Babel offers two methods for configuration. A .babelrc file and within package.json. The most common approach is to use a dedicated .babelrc configuration file and that is what Ollie-UI includes.

{
  "presets": [
    [
      "@babel/preset-env",
      {
        "targets": {
          "esmodules": true
        }
      }
    ]
  ]
}

This configuration file should be placed in your project's root. The advantage of using the .babelrc configuration file is it's not NPM specific. So even if you're working on a project that doesn't use NPM, you can configure Babel using a .babelrc file. It's also often easier to read the configuration in a separate file since it's isolated from all your other configuration and package.json.

It's also worth noting that Babel can transpile experimental features. You can view links to the different experimental JavaScript features under the Plugins page on Babel's website. As you can see, JavaScript features progress through different stages. They're initially just ideas, which is called stage-0.

  • Stage-1 is a formal proposal.
  • Stage-2 is a draft spec.
  • Stage-3 is a completed spec with the initial browser implementations.

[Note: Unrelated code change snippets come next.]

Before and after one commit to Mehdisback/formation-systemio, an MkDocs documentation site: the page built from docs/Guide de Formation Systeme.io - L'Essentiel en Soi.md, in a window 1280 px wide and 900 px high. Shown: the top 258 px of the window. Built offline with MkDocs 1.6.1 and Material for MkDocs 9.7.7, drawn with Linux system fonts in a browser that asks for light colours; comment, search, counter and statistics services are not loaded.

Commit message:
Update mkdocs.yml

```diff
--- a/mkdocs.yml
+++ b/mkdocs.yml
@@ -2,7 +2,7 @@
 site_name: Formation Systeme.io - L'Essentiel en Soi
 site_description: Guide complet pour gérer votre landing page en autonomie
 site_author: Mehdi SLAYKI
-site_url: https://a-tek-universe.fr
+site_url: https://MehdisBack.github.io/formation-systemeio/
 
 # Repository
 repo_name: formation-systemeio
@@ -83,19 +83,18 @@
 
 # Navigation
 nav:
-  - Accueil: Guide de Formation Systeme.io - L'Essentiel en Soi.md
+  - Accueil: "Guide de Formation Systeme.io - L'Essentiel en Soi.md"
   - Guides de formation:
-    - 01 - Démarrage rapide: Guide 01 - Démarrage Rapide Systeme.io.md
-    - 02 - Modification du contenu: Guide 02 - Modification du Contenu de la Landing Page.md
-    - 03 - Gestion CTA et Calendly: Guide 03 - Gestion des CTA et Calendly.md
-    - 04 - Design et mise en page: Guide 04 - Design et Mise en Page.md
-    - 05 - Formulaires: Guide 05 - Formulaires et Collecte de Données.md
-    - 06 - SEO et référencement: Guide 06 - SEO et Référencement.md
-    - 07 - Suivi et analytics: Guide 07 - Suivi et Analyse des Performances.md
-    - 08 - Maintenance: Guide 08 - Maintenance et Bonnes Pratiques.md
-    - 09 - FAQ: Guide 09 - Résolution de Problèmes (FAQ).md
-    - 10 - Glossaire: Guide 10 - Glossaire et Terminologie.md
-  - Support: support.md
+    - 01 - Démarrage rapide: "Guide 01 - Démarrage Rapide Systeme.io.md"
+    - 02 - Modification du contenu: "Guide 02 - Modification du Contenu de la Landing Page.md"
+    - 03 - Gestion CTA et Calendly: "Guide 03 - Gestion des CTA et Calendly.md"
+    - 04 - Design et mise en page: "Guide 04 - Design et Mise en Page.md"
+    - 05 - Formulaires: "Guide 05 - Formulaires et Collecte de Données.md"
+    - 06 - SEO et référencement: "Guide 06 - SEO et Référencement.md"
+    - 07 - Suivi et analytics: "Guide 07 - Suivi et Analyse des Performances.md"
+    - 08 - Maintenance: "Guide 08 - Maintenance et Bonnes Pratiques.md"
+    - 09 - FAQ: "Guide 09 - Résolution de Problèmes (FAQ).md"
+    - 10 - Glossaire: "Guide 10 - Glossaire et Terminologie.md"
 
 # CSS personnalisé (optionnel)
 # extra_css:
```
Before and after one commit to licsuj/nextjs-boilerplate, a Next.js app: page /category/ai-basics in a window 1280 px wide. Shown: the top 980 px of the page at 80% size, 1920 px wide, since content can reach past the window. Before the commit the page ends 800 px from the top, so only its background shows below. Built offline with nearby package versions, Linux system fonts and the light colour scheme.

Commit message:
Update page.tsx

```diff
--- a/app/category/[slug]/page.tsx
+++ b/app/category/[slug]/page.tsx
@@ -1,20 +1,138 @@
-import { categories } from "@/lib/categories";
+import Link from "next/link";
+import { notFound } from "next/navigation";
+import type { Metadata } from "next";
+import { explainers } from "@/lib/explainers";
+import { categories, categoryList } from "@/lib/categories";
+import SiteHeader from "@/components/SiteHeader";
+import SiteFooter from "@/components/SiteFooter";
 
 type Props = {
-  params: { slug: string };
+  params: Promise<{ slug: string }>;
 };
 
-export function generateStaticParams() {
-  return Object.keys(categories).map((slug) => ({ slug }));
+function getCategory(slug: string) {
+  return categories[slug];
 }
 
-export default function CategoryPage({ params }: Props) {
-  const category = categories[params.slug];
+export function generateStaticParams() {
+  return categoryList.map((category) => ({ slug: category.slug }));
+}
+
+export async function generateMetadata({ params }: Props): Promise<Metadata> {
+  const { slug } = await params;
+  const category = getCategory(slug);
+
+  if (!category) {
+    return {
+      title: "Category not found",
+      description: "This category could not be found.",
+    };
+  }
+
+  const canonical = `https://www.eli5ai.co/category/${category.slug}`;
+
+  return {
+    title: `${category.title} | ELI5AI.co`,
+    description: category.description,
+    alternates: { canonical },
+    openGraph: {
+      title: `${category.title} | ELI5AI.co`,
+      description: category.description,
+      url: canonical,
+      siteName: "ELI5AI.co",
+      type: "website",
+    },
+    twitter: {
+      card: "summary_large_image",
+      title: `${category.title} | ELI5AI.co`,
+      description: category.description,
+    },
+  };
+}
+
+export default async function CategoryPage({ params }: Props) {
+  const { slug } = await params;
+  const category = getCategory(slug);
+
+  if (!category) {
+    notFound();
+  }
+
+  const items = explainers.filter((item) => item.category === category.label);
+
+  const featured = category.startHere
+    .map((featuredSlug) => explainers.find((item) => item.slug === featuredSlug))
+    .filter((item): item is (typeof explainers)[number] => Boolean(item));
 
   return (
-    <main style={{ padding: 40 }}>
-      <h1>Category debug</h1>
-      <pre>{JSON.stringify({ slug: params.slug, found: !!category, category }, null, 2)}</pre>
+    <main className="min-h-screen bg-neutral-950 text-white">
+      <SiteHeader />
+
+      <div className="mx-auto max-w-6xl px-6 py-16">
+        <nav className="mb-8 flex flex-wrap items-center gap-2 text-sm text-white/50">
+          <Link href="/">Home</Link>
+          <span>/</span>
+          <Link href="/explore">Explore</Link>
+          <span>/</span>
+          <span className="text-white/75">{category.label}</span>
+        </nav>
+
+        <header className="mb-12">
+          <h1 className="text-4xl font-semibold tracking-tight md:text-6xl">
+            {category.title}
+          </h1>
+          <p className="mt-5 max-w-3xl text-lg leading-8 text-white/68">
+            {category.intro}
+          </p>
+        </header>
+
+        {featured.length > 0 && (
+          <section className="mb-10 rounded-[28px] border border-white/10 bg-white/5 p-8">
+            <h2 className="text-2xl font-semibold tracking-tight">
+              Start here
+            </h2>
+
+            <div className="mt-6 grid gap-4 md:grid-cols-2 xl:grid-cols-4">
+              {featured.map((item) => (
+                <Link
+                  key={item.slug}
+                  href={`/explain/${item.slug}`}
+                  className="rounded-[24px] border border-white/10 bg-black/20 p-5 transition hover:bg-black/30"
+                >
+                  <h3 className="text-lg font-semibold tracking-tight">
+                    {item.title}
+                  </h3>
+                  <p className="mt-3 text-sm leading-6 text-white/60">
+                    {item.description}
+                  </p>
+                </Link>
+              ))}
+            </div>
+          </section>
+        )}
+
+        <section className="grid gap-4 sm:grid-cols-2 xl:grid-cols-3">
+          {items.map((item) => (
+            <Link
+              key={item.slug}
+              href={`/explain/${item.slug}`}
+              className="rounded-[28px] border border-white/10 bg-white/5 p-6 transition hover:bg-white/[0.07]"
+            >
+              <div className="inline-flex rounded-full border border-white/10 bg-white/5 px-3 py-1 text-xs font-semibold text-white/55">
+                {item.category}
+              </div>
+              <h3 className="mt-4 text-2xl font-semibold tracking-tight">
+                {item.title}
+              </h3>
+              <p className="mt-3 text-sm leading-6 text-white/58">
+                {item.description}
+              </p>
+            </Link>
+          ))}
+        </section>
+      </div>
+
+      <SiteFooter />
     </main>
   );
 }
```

So as you can see, the risk goes down as the stages progress. Bottom line, if you want to use these experimental features, you'll want to install the appropriate plugin and configure Babel to use this plugin.

Ollie-UI uses only standardized JavaScript features in comparison but felt important to be aware of this option if you prefer to use experimental features.

And as a quick note, if you're deploying JavaScript code to a known environment then you're lucky because you know a lot about your deployment environment. This gives you the power to intelligently only transpile the new parts of JavaScript that your target environment doesn't understand. Node environments have recently added excellent support for ES6, so there aren't many features that you need to transpile. So to avoid transpiling features unnecessarily, you can select from one of these two plugins for Babel. They both accomplish the same thing, but the one on top is Node-specific because it determines what needs to be transpiled by sniffing for your Node version. The one on the bottom sniffs for features instead and thus, isn't Node-specific. Both options are intelligent enough to only transpile the pieces that your environment doesn't currently support.